Exercise brief -> Restate the records in full, keeping every word as it is.

Data section ->
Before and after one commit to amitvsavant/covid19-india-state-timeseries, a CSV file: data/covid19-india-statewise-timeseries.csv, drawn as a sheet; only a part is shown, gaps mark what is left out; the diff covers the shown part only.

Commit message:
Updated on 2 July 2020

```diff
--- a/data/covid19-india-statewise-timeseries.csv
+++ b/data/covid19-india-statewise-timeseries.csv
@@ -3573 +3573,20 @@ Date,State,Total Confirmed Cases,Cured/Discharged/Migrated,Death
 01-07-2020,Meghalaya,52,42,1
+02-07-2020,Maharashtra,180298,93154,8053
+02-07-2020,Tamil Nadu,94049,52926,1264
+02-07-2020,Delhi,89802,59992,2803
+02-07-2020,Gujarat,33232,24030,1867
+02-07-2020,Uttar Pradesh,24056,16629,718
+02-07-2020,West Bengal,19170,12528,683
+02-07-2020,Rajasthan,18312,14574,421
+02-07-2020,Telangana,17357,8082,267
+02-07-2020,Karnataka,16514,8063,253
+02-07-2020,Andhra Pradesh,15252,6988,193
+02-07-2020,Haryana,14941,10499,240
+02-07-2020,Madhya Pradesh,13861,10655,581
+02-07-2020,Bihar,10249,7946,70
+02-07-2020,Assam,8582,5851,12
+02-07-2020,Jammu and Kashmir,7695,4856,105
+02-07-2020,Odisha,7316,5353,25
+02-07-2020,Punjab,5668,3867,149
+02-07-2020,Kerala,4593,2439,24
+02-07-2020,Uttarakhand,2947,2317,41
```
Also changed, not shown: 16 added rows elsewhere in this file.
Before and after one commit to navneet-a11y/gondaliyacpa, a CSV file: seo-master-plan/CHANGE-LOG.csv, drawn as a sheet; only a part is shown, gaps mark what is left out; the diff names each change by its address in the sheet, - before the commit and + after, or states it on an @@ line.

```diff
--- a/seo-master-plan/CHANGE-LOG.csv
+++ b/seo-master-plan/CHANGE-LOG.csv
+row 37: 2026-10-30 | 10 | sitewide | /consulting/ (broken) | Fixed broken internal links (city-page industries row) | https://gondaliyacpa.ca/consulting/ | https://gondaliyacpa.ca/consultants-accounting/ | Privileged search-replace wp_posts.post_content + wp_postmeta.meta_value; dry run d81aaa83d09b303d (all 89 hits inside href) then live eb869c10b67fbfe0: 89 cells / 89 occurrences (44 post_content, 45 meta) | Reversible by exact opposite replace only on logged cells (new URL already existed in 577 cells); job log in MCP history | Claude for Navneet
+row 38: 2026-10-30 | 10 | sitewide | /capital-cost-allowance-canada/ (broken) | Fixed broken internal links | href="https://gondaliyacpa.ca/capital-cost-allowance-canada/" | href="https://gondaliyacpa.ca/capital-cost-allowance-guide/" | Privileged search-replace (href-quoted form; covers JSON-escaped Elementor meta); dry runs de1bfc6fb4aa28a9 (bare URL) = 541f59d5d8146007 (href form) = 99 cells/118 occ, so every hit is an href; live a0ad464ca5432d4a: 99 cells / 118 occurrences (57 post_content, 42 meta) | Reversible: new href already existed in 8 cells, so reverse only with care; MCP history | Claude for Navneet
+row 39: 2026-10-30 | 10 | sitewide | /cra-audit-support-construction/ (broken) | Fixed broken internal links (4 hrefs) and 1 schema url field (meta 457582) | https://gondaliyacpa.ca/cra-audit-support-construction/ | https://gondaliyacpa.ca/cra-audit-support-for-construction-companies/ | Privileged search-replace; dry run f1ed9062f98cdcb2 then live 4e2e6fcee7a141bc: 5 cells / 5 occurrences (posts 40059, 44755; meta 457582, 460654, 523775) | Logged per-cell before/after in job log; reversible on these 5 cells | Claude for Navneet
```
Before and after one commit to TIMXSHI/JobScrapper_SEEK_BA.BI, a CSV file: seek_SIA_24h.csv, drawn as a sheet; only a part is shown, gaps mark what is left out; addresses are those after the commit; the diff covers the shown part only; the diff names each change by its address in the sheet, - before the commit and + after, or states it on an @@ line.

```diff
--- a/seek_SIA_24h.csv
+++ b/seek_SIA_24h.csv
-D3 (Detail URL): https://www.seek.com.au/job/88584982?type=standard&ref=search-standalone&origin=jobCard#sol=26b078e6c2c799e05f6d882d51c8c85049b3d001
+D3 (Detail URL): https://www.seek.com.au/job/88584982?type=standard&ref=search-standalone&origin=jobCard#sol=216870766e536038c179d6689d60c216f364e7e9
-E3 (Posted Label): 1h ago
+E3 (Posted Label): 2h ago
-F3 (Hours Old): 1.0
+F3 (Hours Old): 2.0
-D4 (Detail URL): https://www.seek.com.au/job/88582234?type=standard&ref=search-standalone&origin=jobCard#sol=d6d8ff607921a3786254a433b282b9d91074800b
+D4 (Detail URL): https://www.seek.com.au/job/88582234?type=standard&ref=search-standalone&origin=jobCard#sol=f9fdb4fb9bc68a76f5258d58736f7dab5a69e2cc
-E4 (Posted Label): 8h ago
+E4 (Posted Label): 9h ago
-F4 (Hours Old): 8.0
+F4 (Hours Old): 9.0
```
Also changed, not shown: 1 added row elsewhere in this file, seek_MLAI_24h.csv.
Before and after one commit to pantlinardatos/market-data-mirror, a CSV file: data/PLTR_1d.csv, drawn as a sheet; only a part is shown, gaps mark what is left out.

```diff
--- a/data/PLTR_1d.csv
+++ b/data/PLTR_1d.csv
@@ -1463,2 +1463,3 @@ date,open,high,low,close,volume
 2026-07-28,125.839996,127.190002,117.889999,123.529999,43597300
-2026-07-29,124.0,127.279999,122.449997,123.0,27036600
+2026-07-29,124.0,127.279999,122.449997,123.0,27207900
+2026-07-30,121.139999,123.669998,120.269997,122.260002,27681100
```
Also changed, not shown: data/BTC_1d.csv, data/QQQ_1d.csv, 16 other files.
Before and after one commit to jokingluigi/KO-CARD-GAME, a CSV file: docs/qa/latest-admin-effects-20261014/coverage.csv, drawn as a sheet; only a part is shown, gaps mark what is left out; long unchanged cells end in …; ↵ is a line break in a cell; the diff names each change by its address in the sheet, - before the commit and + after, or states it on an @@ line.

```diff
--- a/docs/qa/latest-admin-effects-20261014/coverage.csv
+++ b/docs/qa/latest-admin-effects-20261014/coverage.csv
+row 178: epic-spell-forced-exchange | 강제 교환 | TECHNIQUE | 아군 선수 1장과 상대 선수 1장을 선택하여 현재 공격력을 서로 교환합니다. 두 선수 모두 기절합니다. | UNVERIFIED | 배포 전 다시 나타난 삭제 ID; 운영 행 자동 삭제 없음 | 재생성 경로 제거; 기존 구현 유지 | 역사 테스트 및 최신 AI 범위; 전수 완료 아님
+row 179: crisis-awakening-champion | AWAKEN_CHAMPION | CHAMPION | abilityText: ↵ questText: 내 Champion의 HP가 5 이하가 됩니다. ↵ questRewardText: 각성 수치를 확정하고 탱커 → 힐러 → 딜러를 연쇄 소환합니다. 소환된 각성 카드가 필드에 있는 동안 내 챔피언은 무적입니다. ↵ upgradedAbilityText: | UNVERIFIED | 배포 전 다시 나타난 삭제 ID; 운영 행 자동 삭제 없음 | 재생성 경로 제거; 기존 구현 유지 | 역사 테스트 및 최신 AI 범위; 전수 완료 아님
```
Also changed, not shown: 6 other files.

Task solution ->
Before and after one commit to amitvsavant/covid19-india-state-timeseries, a CSV file: data/covid19-india-statewise-timeseries.csv, drawn as a sheet; only a part is shown, gaps mark what is left out; the diff covers the shown part only.

Commit message:
Updated on 2 July 2020

```diff
--- a/data/covid19-india-statewise-timeseries.csv
+++ b/data/covid19-india-statewise-timeseries.csv
@@ -3573 +3573,20 @@ Date,State,Total Confirmed Cases,Cured/Discharged/Migrated,Death
 01-07-2020,Meghalaya,52,42,1
+02-07-2020,Maharashtra,180298,93154,8053
+02-07-2020,Tamil Nadu,94049,52926,1264
+02-07-2020,Delhi,89802,59992,2803
+02-07-2020,Gujarat,33232,24030,1867
+02-07-2020,Uttar Pradesh,24056,16629,718
+02-07-2020,West Bengal,19170,12528,683
+02-07-2020,Rajasthan,18312,14574,421
+02-07-2020,Telangana,17357,8082,267
+02-07-2020,Karnataka,16514,8063,253
+02-07-2020,Andhra Pradesh,15252,6988,193
+02-07-2020,Haryana,14941,10499,240
+02-07-2020,Madhya Pradesh,13861,10655,581
+02-07-2020,Bihar,10249,7946,70
+02-07-2020,Assam,8582,5851,12
+02-07-2020,Jammu and Kashmir,7695,4856,105
+02-07-2020,Odisha,7316,5353,25
+02-07-2020,Punjab,5668,3867,149
+02-07-2020,Kerala,4593,2439,24
+02-07-2020,Uttarakhand,2947,2317,41
```
Also changed, not shown: 16 added rows elsewhere in this file.
Before and after one commit to navneet-a11y/gondaliyacpa, a CSV file: seo-master-plan/CHANGE-LOG.csv, drawn as a sheet; only a part is shown, gaps mark what is left out; the diff names each change by its address in the sheet, - before the commit and + after, or states it on an @@ line.

```diff
--- a/seo-master-plan/CHANGE-LOG.csv
+++ b/seo-master-plan/CHANGE-LOG.csv
+row 37: 2026-10-30 | 10 | sitewide | /consulting/ (broken) | Fixed broken internal links (city-page industries row) | https://gondaliyacpa.ca/consulting/ | https://gondaliyacpa.ca/consultants-accounting/ | Privileged search-replace wp_posts.post_content + wp_postmeta.meta_value; dry run d81aaa83d09b303d (all 89 hits inside href) then live eb869c10b67fbfe0: 89 cells / 89 occurrences (44 post_content, 45 meta) | Reversible by exact opposite replace only on logged cells (new URL already existed in 577 cells); job log in MCP history | Claude for Navneet
+row 38: 2026-10-30 | 10 | sitewide | /capital-cost-allowance-canada/ (broken) | Fixed broken internal links | href="https://gondaliyacpa.ca/capital-cost-allowance-canada/" | href="https://gondaliyacpa.ca/capital-cost-allowance-guide/" | Privileged search-replace (href-quoted form; covers JSON-escaped Elementor meta); dry runs de1bfc6fb4aa28a9 (bare URL) = 541f59d5d8146007 (href form) = 99 cells/118 occ, so every hit is an href; live a0ad464ca5432d4a: 99 cells / 118 occurrences (57 post_content, 42 meta) | Reversible: new href already existed in 8 cells, so reverse only with care; MCP history | Claude for Navneet
+row 39: 2026-10-30 | 10 | sitewide | /cra-audit-support-construction/ (broken) | Fixed broken internal links (4 hrefs) and 1 schema url field (meta 457582) | https://gondaliyacpa.ca/cra-audit-support-construction/ | https://gondaliyacpa.ca/cra-audit-support-for-construction-companies/ | Privileged search-replace; dry run f1ed9062f98cdcb2 then live 4e2e6fcee7a141bc: 5 cells / 5 occurrences (posts 40059, 44755; meta 457582, 460654, 523775) | Logged per-cell before/after in job log; reversible on these 5 cells | Claude for Navneet
```
Before and after one commit to TIMXSHI/JobScrapper_SEEK_BA.BI, a CSV file: seek_SIA_24h.csv, drawn as a sheet; only a part is shown, gaps mark what is left out; addresses are those after the commit; the diff covers the shown part only; the diff names each change by its address in the sheet, - before the commit and + after, or states it on an @@ line.

```diff
--- a/seek_SIA_24h.csv
+++ b/seek_SIA_24h.csv
-D3 (Detail URL): https://www.seek.com.au/job/88584982?type=standard&ref=search-standalone&origin=jobCard#sol=26b078e6c2c799e05f6d882d51c8c85049b3d001
+D3 (Detail URL): https://www.seek.com.au/job/88584982?type=standard&ref=search-standalone&origin=jobCard#sol=216870766e536038c179d6689d60c216f364e7e9
-E3 (Posted Label): 1h ago
+E3 (Posted Label): 2h ago
-F3 (Hours Old): 1.0
+F3 (Hours Old): 2.0
-D4 (Detail URL): https://www.seek.com.au/job/88582234?type=standard&ref=search-standalone&origin=jobCard#sol=d6d8ff607921a3786254a433b282b9d91074800b
+D4 (Detail URL): https://www.seek.com.au/job/88582234?type=standard&ref=search-standalone&origin=jobCard#sol=f9fdb4fb9bc68a76f5258d58736f7dab5a69e2cc
-E4 (Posted Label): 8h ago
+E4 (Posted Label): 9h ago
-F4 (Hours Old): 8.0
+F4 (Hours Old): 9.0
```
Also changed, not shown: 1 added row elsewhere in this file, seek_MLAI_24h.csv.
Before and after one commit to pantlinardatos/market-data-mirror, a CSV file: data/PLTR_1d.csv, drawn as a sheet; only a part is shown, gaps mark what is left out.

```diff
--- a/data/PLTR_1d.csv
+++ b/data/PLTR_1d.csv
@@ -1463,2 +1463,3 @@ date,open,high,low,close,volume
 2026-07-28,125.839996,127.190002,117.889999,123.529999,43597300
-2026-07-29,124.0,127.279999,122.449997,123.0,27036600
+2026-07-29,124.0,127.279999,122.449997,123.0,27207900
+2026-07-30,121.139999,123.669998,120.269997,122.260002,27681100
```
Also changed, not shown: data/BTC_1d.csv, data/QQQ_1d.csv, 16 other files.
Before and after one commit to jokingluigi/KO-CARD-GAME, a CSV file: docs/qa/latest-admin-effects-20261014/coverage.csv, drawn as a sheet; only a part is shown, gaps mark what is left out; long unchanged cells end in …; ↵ is a line break in a cell; the diff names each change by its address in the sheet, - before the commit and + after, or states it on an @@ line.

```diff
--- a/docs/qa/latest-admin-effects-20261014/coverage.csv
+++ b/docs/qa/latest-admin-effects-20261014/coverage.csv
+row 178: epic-spell-forced-exchange | 강제 교환 | TECHNIQUE | 아군 선수 1장과 상대 선수 1장을 선택하여 현재 공격력을 서로 교환합니다. 두 선수 모두 기절합니다. | UNVERIFIED | 배포 전 다시 나타난 삭제 ID; 운영 행 자동 삭제 없음 | 재생성 경로 제거; 기존 구현 유지 | 역사 테스트 및 최신 AI 범위; 전수 완료 아님
+row 179: crisis-awakening-champion | AWAKEN_CHAMPION | CHAMPION | abilityText: ↵ questText: 내 Champion의 HP가 5 이하가 됩니다. ↵ questRewardText: 각성 수치를 확정하고 탱커 → 힐러 → 딜러를 연쇄 소환합니다. 소환된 각성 카드가 필드에 있는 동안 내 챔피언은 무적입니다. ↵ upgradedAbilityText: | UNVERIFIED | 배포 전 다시 나타난 삭제 ID; 운영 행 자동 삭제 없음 | 재생성 경로 제거; 기존 구현 유지 | 역사 테스트 및 최신 AI 범위; 전수 완료 아님
```
Also changed, not shown: 6 other files.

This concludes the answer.